Baseball Legend Jackie Robinson Was a Soldier During World War II

(Department of Defense photo)

Jack Roosevelt Robinson -- better known as Jackie Robinson -- was born in Cairo, Georgia, on Jan. 31, 1919, the same month former President Theodore Roosevelt died. That's how he got his middle name.

In 1920, his father, a sharecropper, left the family. Robinson's mother and her six children moved to Pasadena, California, where she worked at a variety of jobs to support them. But they lived in poverty.

In high school, Robinson played several sports at the varsity level and lettered in four of them: football, basketball, track and baseball.

In 1936, he won the junior boys singles championship in the annual Pacific Coast Negro Tennis Tournament; he also earned a spot on the Pomona, California, annual baseball tournament's all-star team, which included future Hall of Famers Ted Williams and Bob Lemon.

After graduating from Pasadena Junior College in 1939, he enrolled at the University of California at Los Angeles, where he became the first UCLA athlete to win varsity letters in four sports: baseball, football, track and basketball.

In 1942 during World War II, Robinson was drafted and assigned to a segregated Army cavalry unit in Fort Riley, Kansas. He was commissioned as a second lieutenant in January 1943.

Robinson was then assigned to Fort Hood, Texas, where he joined the 761st "Black Panthers" tank battalion.

(Department of Defense)

On July 6, 1944, he boarded an Army bus. The driver ordered Robinson to move to the back of the vehicle, but he refused. The driver called the military police, which took Robinson into custody. He was subsequently court-martialed but was acquitted.

After his acquittal, he was transferred to Camp Breckinridge, Kentucky, where he served as a coach for Army athletics until receiving an honorable discharge in November 1944.

In 1945, Robinson began playing baseball for Missouri's Kansas City Monarchs, one of the teams in the Negro leagues.
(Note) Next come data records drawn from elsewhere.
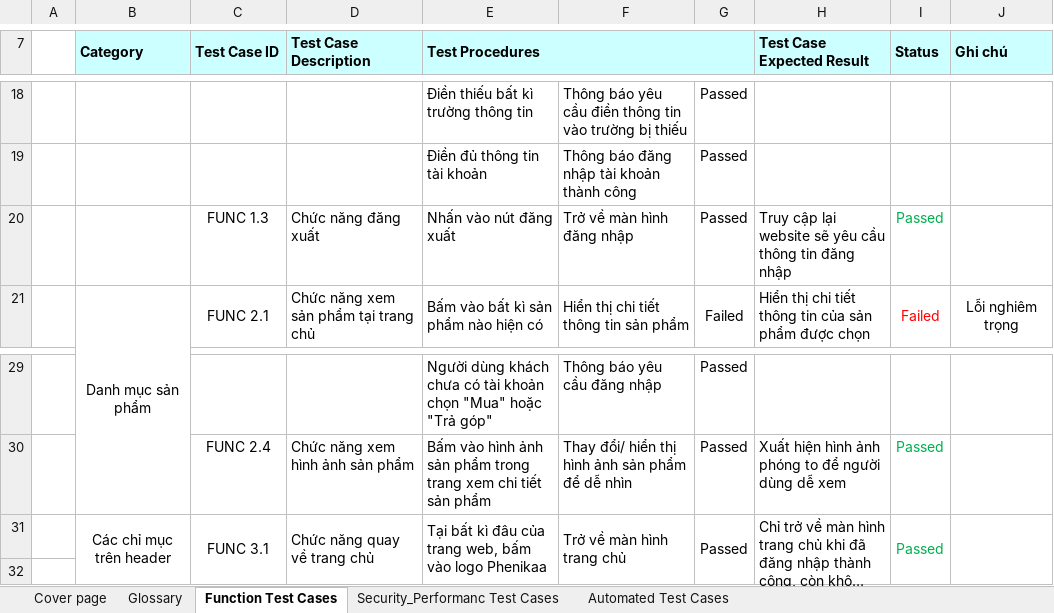
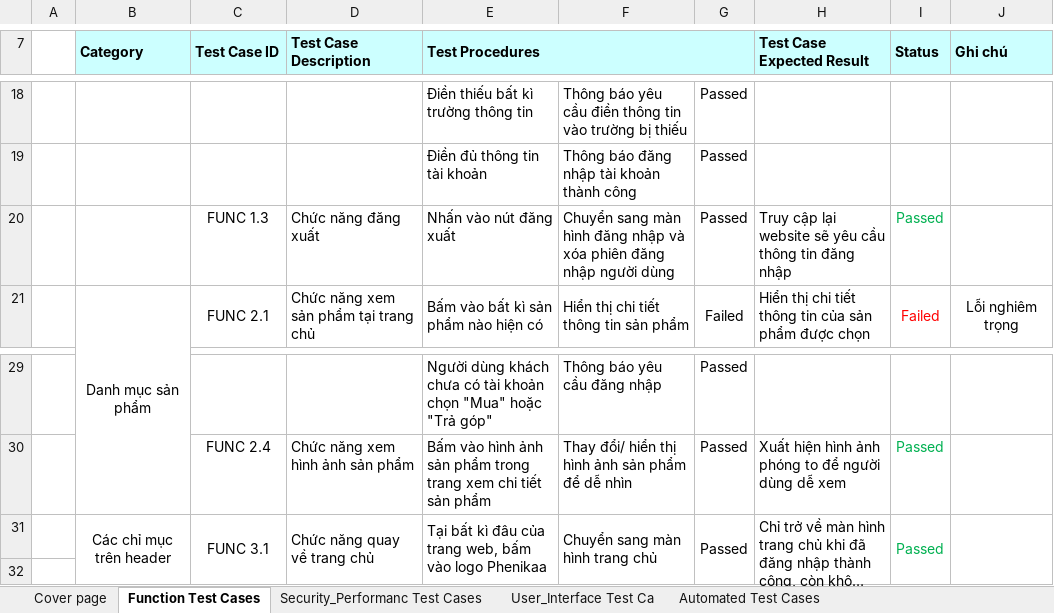
Before and after one commit to 1tra2016/Kiem-Thu-phan-mem, an Excel workbook: Test_Case_Template.xlsx, sheet Function Test Cases, drawn as a sheet; only a part is shown, gaps mark what is left out; long unchanged cells end in …; values as stored, in another font and other column widths than the file's, no borders; the diff names each change by its address in the sheet, - before the commit and + after, or states it on an @@ line.

Commit message:
Hoan thanh test case chuc nang, bao mat, giao dien

```diff
--- a/Test_Case_Template.xlsx (sheet Function Test Cases)
+++ b/Test_Case_Template.xlsx (sheet Function Test Cases)
-sheet tab: Glossary
+sheet tab: User_Interface Test Ca
-F20: Trở về màn hình đăng nhập
+F20: Chuyển sang màn hình đăng nhập và xóa phiên đăng nhập người dùng
-F31: Trở về màn hình trang chủ
+F31: Chuyển sang màn hình trang chủ
```
Also changed, not shown: sheet Cover page, charts or pictures, 1 other file.
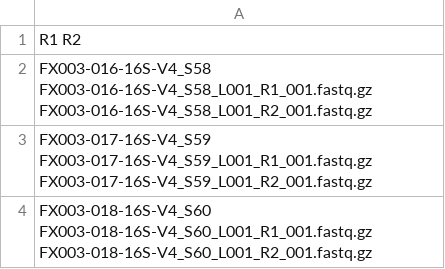
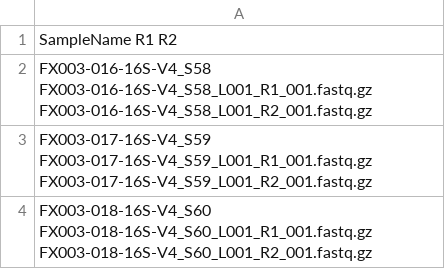
Before and after one commit to clarajegousse/mime-16s, a TSV file: samples.tsv, drawn as a sheet.

Commit message:
Fix headers

```diff
--- a/samples.tsv
+++ b/samples.tsv
@@ -1,2 +1,2 @@
-  R1  R2
+SampleName  R1  R2
 FX003-016-16S-V4_S58  FX003-016-16S-V4_S58_L001_R1_001.fastq.gz FX003-016-16S-V4_S58_L001_R2_001.fastq.gz
```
About that time, Branch Rickey, club president and general manager of the Brooklyn Dodgers, began to scout the leagues for talent. Rickey selected Robinson from a list of promising Black players and interviewed him for a possible assignment on Brooklyn's International League minor-league club, the Montreal Royals.

During the interview, Rickey told Robinson that he'd have to be willing to withstand the inevitable racial abuse that would be directed at him, because there were no Black players in Major League Baseball.
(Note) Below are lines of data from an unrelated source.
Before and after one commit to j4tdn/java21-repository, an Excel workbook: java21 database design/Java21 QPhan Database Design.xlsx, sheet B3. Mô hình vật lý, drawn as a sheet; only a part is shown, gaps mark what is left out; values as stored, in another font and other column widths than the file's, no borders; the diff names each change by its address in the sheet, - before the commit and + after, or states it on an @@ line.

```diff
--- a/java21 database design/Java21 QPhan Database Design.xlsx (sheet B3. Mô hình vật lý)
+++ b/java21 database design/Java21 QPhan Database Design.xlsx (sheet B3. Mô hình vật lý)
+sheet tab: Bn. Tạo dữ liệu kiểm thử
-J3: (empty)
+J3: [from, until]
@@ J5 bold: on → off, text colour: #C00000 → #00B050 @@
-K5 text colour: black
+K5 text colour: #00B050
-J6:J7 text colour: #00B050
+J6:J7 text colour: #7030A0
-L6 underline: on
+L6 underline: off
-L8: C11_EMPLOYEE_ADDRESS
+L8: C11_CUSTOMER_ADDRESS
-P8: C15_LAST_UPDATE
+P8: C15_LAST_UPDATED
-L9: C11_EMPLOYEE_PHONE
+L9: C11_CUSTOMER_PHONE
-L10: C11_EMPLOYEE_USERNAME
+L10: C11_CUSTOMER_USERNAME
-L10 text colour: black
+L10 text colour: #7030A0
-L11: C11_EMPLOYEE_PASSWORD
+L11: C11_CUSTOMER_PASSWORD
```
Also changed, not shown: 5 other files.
Soon after Robinson was onboard with the Dodgers, Rickey signed another Black baseball player, Johnny Wright, who happened to be a WWII Navy veteran.

On April 15, 1947, the Dodgers called Robinson up to the major leagues, where he played first baseman.
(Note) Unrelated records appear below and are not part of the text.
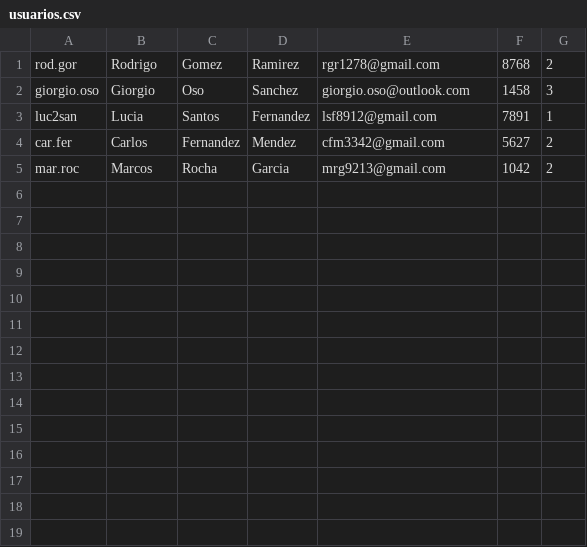
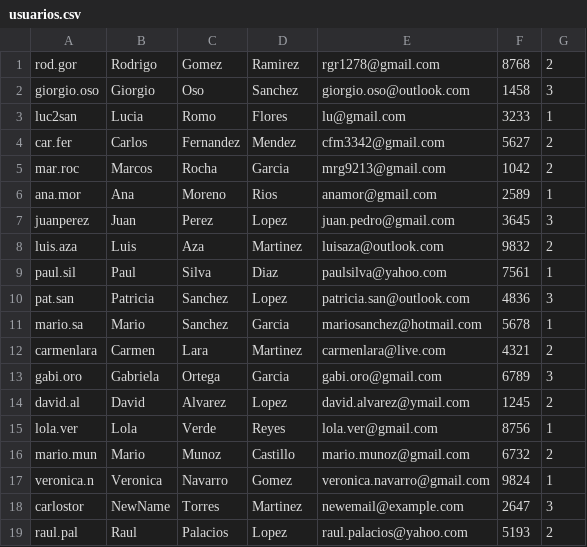
Before and after one commit to giorgio0s0codes/arquiweb2024, a CSV file: practicas/crudcsv/DB/usuarios.csv, drawn as a sheet.

```diff
--- a/practicas/crudcsv/DB/usuarios.csv
+++ b/practicas/crudcsv/DB/usuarios.csv
@@ -2,4 +2,18 @@ rod.gor,Rodrigo,Gomez,Ramirez,rgr1278@gmail.com,8768,2
 giorgio.oso,Giorgio,Oso,Sanchez,giorgio.oso@outlook.com,1458,3
-luc2san,Lucia,Santos,Fernandez,lsf8912@gmail.com,7891,1
+luc2san,Lucia,Romo,Flores,lu@gmail.com,3233,1
 car.fer,Carlos,Fernandez,Mendez,cfm3342@gmail.com,5627,2
 mar.roc,Marcos,Rocha,Garcia,mrg9213@gmail.com,1042,2
+ana.mor,Ana,Moreno,Rios,anamor@gmail.com,2589,1
+juanperez,Juan,Perez,Lopez,juan.pedro@gmail.com,3645,3
+luis.aza,Luis,Aza,Martinez,luisaza@outlook.com,9832,2
+paul.sil,Paul,Silva,Diaz,paulsilva@yahoo.com,7561,1
+pat.san,Patricia,Sanchez,Lopez,patricia.san@outlook.com,4836,3
+mario.sa,Mario,Sanchez,Garcia,mariosanchez@hotmail.com,5678,1
+carmenlara,Carmen,Lara,Martinez,carmenlara@live.com,4321,2
+gabi.oro,Gabriela,Ortega,Garcia,gabi.oro@gmail.com,6789,3
+david.al,David,Alvarez,Lopez,david.alvarez@ymail.com,1245,2
+lola.ver,Lola,Verde,Reyes,lola.ver@gmail.com,8756,1
+mario.mun,Mario,Munoz,Castillo,mario.munoz@gmail.com,6732,2
+veronica.n,Veronica,Navarro,Gomez,veronica.navarro@gmail.com,9824,1
+carlostor,NewName,Torres,Martinez,newemail@example.com,2647,3
+raul.pal,Raul,Palacios,Lopez,raul.palacios@yahoo.com,5193,2
```
Also changed, not shown: 1 other file.
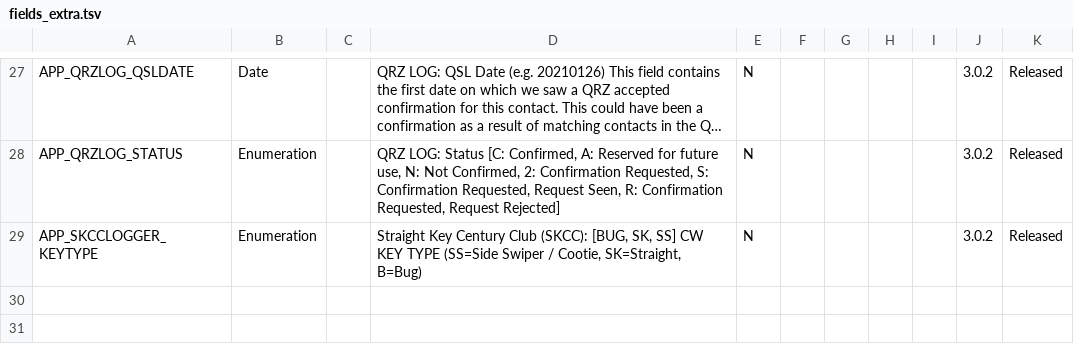
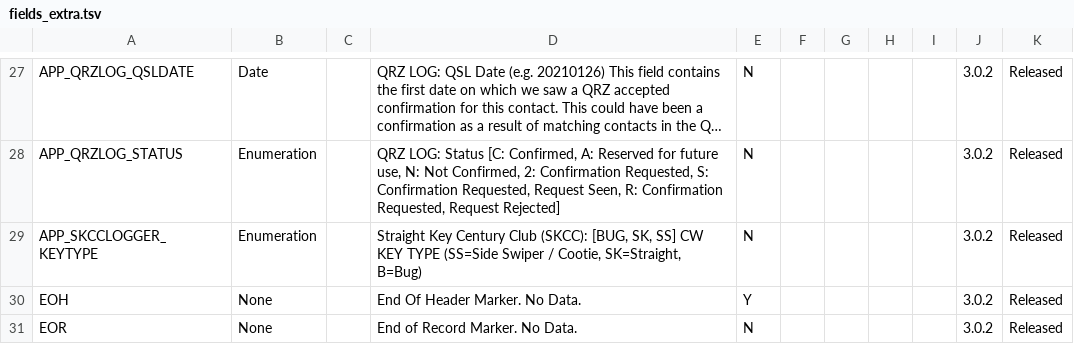
Before and after one commit to farmergreg/spec, a TSV file: src/pkg/spec/fields_extra.tsv, drawn as a sheet; only a part is shown, gaps mark what is left out; long unchanged cells end in ….

Commit message:
move EOH/EOR into the extra fields list

```diff
--- a/src/pkg/spec/fields_extra.tsv
+++ b/src/pkg/spec/fields_extra.tsv
@@ -29 +29,3 @@ APP_QRZLOG_STATUS	Enumeration		QRZ LOG: Status [C: Confirmed, A: Reserved for fu
 APP_SKCCLOGGER_KEYTYPE	Enumeration		Straight Key Century Club (SKCC): [BUG, SK, SS] CW KEY TYPE (SS=Side Swiper / Cootie, SK=Straight, B=Bug)	N					3.0.2	Released
+EOH	None		End Of Header Marker. No Data.	Y					3.0.2	Released
+EOR	None		End of Record Marker. No Data.	N					3.0.2	Released
```
Also changed, not shown: 2 other files.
Robinson experienced a lot of hatred from fans and other baseball players who felt that Black players should not be allowed in Major League Baseball.

As a Brooklyn Dodger, Robinson was:

  • A six-time All-Star from 1949 to 1954
  • A 1955 World Series champion
  • MLB Rookie of the Year in 1947

Some other interesting facts about the baseball legend:

  • In 1950, Robinson played himself in the movie "The Jackie Robinson Story."
  • On June 4, 1972, the Dodgers retired Robinson's uniform number, 42.
  • On April 15, 1997, No. 42 was retired from all of MLB; Robinson is the only player ever to receive this honor.
  • From 1957 to 1964, Robinson was the vice president for personnel at Chock full o' Nuts, a coffee brand, making him the first Black person to serve as a vice president of a major U.S. corporation.
(Department of Defense)

Until Robinson broke the color barrier in 1947, few Black players made it into baseball history. The first Black baseball player in the MLB was William Edward White, who played for the Providence Grays in 1879 in Providence, Rhode Island. Five years later, Moses Fleetwood Walker and his brother, Weldy Walker, played for the Toledo, Ohio, Blue Stockings.

Want to Know More About Veteran Jobs?

Be sure to get the latest news about post-military careers, as well as critical info about veteran jobs and all the benefits of service. Subscribe to and receive customized updates delivered straight to your inbox.

Story Continues